Exercise
In your copy, include every record exactly and no pictures.

Collected data entries

"""

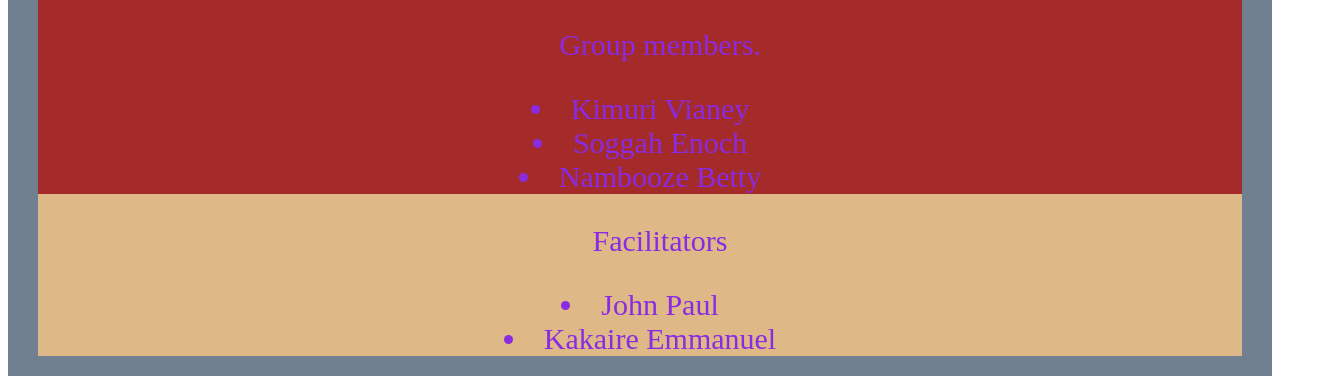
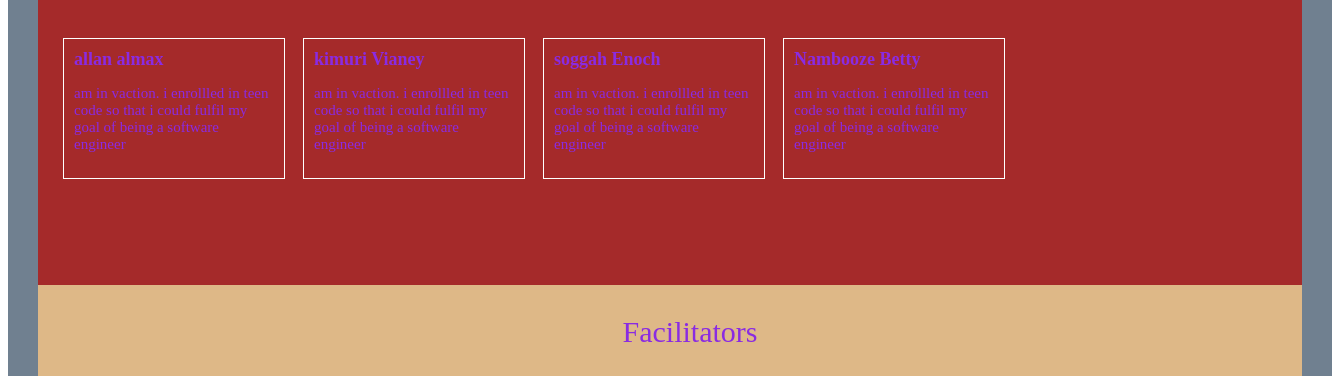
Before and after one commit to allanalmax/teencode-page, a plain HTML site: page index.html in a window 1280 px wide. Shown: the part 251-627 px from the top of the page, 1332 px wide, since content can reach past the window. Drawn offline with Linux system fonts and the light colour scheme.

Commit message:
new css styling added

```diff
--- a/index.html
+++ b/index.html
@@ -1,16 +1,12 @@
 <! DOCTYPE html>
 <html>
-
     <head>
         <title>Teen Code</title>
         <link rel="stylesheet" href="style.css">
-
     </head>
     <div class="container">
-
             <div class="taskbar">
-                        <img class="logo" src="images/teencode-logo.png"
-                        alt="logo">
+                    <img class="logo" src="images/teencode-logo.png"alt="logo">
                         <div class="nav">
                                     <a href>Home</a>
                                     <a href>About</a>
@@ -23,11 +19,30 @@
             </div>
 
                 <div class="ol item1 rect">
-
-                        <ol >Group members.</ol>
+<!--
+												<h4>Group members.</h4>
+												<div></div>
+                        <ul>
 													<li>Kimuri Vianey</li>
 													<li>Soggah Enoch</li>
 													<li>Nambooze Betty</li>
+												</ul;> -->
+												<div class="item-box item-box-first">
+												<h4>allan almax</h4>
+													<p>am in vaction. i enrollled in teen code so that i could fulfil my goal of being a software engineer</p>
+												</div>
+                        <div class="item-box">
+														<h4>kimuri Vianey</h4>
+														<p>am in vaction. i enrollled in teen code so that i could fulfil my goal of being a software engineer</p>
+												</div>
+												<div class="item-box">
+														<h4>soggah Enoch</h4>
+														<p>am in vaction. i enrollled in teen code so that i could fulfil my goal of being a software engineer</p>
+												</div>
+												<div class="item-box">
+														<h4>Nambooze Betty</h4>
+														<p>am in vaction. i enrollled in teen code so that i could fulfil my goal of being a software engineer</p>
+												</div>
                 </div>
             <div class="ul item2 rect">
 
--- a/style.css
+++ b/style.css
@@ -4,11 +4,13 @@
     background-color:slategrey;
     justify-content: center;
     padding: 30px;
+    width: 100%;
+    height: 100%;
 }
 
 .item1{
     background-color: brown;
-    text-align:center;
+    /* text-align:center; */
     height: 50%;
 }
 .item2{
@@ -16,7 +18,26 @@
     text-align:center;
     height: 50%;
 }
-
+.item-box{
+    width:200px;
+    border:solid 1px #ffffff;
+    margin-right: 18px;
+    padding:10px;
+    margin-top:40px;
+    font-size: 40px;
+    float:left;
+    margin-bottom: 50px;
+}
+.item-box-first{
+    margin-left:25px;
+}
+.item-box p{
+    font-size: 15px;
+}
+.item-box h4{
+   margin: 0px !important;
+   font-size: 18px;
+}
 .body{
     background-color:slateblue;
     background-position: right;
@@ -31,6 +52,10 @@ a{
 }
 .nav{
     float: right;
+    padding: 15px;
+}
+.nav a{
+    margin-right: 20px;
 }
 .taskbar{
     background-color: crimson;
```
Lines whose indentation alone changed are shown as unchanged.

"""

Reply to the task
Before and after one commit to allanalmax/teencode-page, a plain HTML site: page index.html in a window 1280 px wide. Shown: the part 251-627 px from the top of the page, 1332 px wide, since content can reach past the window. Drawn offline with Linux system fonts and the light colour scheme.

Commit message:
new css styling added

```diff
--- a/index.html
+++ b/index.html
@@ -1,16 +1,12 @@
 <! DOCTYPE html>
 <html>
-
     <head>
         <title>Teen Code</title>
         <link rel="stylesheet" href="style.css">
-
     </head>
     <div class="container">
-
             <div class="taskbar">
-                        <img class="logo" src="images/teencode-logo.png"
-                        alt="logo">
+                    <img class="logo" src="images/teencode-logo.png"alt="logo">
                         <div class="nav">
                                     <a href>Home</a>
                                     <a href>About</a>
@@ -23,11 +19,30 @@
             </div>
 
                 <div class="ol item1 rect">
-
-                        <ol >Group members.</ol>
+<!--
+												<h4>Group members.</h4>
+												<div></div>
+                        <ul>
 													<li>Kimuri Vianey</li>
 													<li>Soggah Enoch</li>
 													<li>Nambooze Betty</li>
+												</ul;> -->
+												<div class="item-box item-box-first">
+												<h4>allan almax</h4>
+													<p>am in vaction. i enrollled in teen code so that i could fulfil my goal of being a software engineer</p>
+												</div>
+                        <div class="item-box">
+														<h4>kimuri Vianey</h4>
+														<p>am in vaction. i enrollled in teen code so that i could fulfil my goal of being a software engineer</p>
+												</div>
+												<div class="item-box">
+														<h4>soggah Enoch</h4>
+														<p>am in vaction. i enrollled in teen code so that i could fulfil my goal of being a software engineer</p>
+												</div>
+												<div class="item-box">
+														<h4>Nambooze Betty</h4>
+														<p>am in vaction. i enrollled in teen code so that i could fulfil my goal of being a software engineer</p>
+												</div>
                 </div>
             <div class="ul item2 rect">
 
--- a/style.css
+++ b/style.css
@@ -4,11 +4,13 @@
     background-color:slategrey;
     justify-content: center;
     padding: 30px;
+    width: 100%;
+    height: 100%;
 }
 
 .item1{
     background-color: brown;
-    text-align:center;
+    /* text-align:center; */
     height: 50%;
 }
 .item2{
@@ -16,7 +18,26 @@
     text-align:center;
     height: 50%;
 }
-
+.item-box{
+    width:200px;
+    border:solid 1px #ffffff;
+    margin-right: 18px;
+    padding:10px;
+    margin-top:40px;
+    font-size: 40px;
+    float:left;
+    margin-bottom: 50px;
+}
+.item-box-first{
+    margin-left:25px;
+}
+.item-box p{
+    font-size: 15px;
+}
+.item-box h4{
+   margin: 0px !important;
+   font-size: 18px;
+}
 .body{
     background-color:slateblue;
     background-position: right;
@@ -31,6 +52,10 @@ a{
 }
 .nav{
     float: right;
+    padding: 15px;
+}
+.nav a{
+    margin-right: 20px;
 }
 .taskbar{
     background-color: crimson;
```
Lines whose indentation alone changed are shown as unchanged.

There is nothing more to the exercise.